3.34 of 5 stars 3.34  ·  rating details  ·  91 ratings  ·  15 reviews

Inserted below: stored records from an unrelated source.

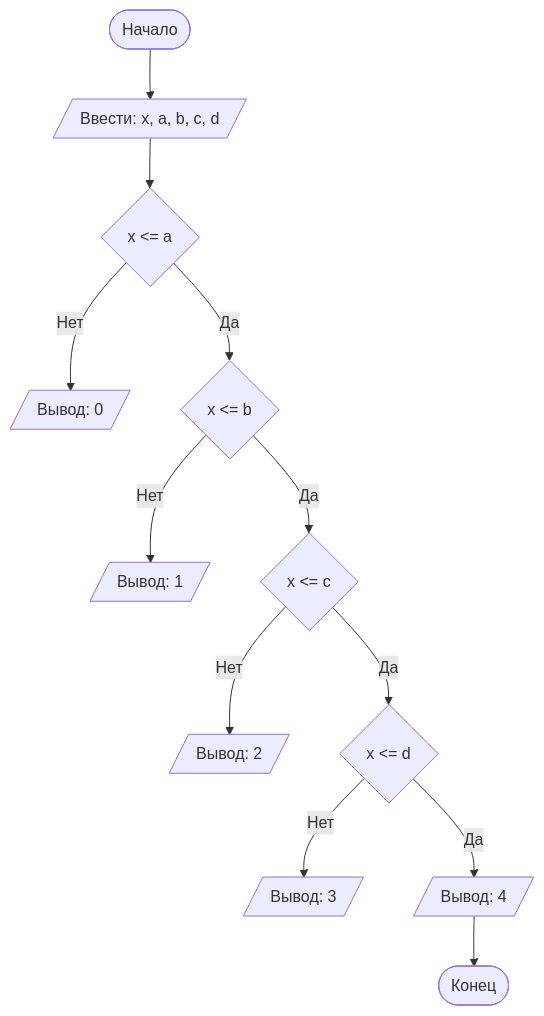
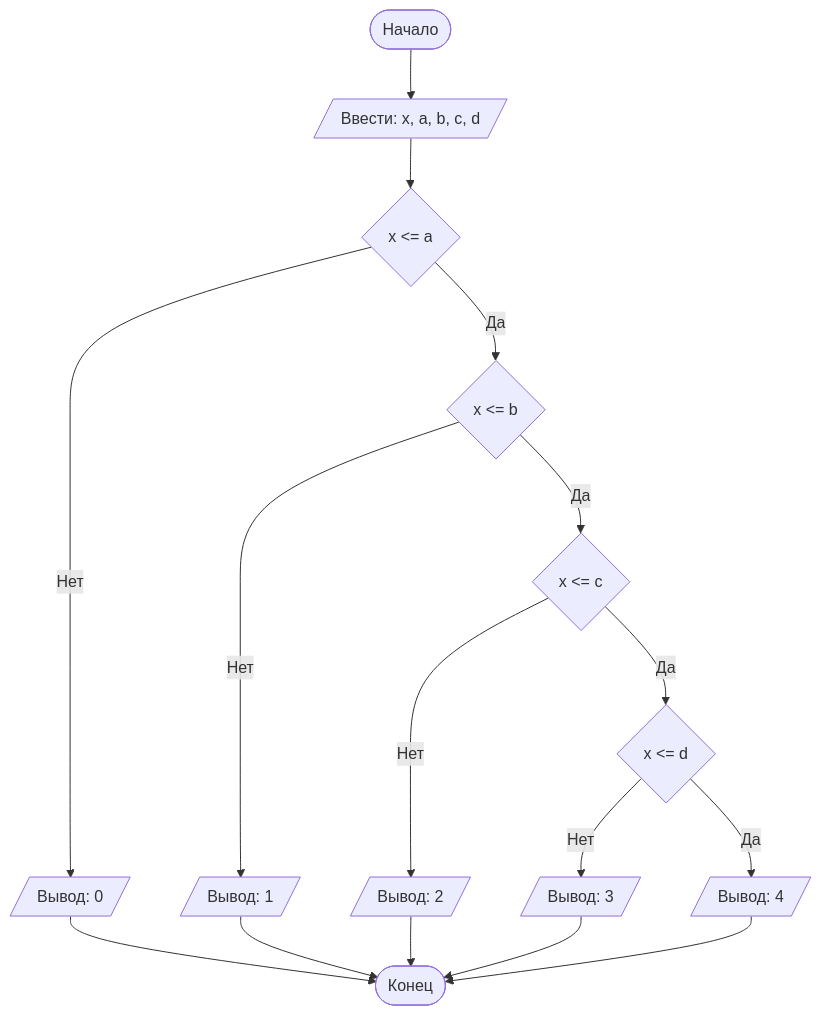
The diagram in README.md (abihuf/lab1), drawn with Mermaid before and after one commit.

````diff
--- a/README.md
+++ b/README.md
@@ -91,15 +91,19 @@
 ```mermaid
 graph TD
     A([Начало]) --> B[/Ввести: x, a, b, c, d/]
     B --> C{x <= a}
     C -- Нет --> D[/Вывод: 0/]
+    D --> Z([Конец])
     C -- Да --> E{x <= b}
     E -- Нет --> F[/Вывод: 1/]
+    F --> Z([Конец])
     E -- Да --> G{x <= c}
     G -- Нет --> H[/Вывод: 2/]
+    H --> Z([Конец])
     G -- Да --> I{x <= d}
     I -- Нет --> J[/Вывод: 3/]
+    J --> Z([Конец])
     I -- Да --> K[/Вывод: 4/]
     K --> Z([Конец])
 
 ```
````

This is a reproduction of a book published before 1923. This book may have occasional imperfections such as missing or blurred pages, poor pictures, errant marks, etc. that were either part of the original artifact, or were introduced by the scanning process. We believe this work is culturally important, and despite the imperfections, have elected to bring it back into pri ...more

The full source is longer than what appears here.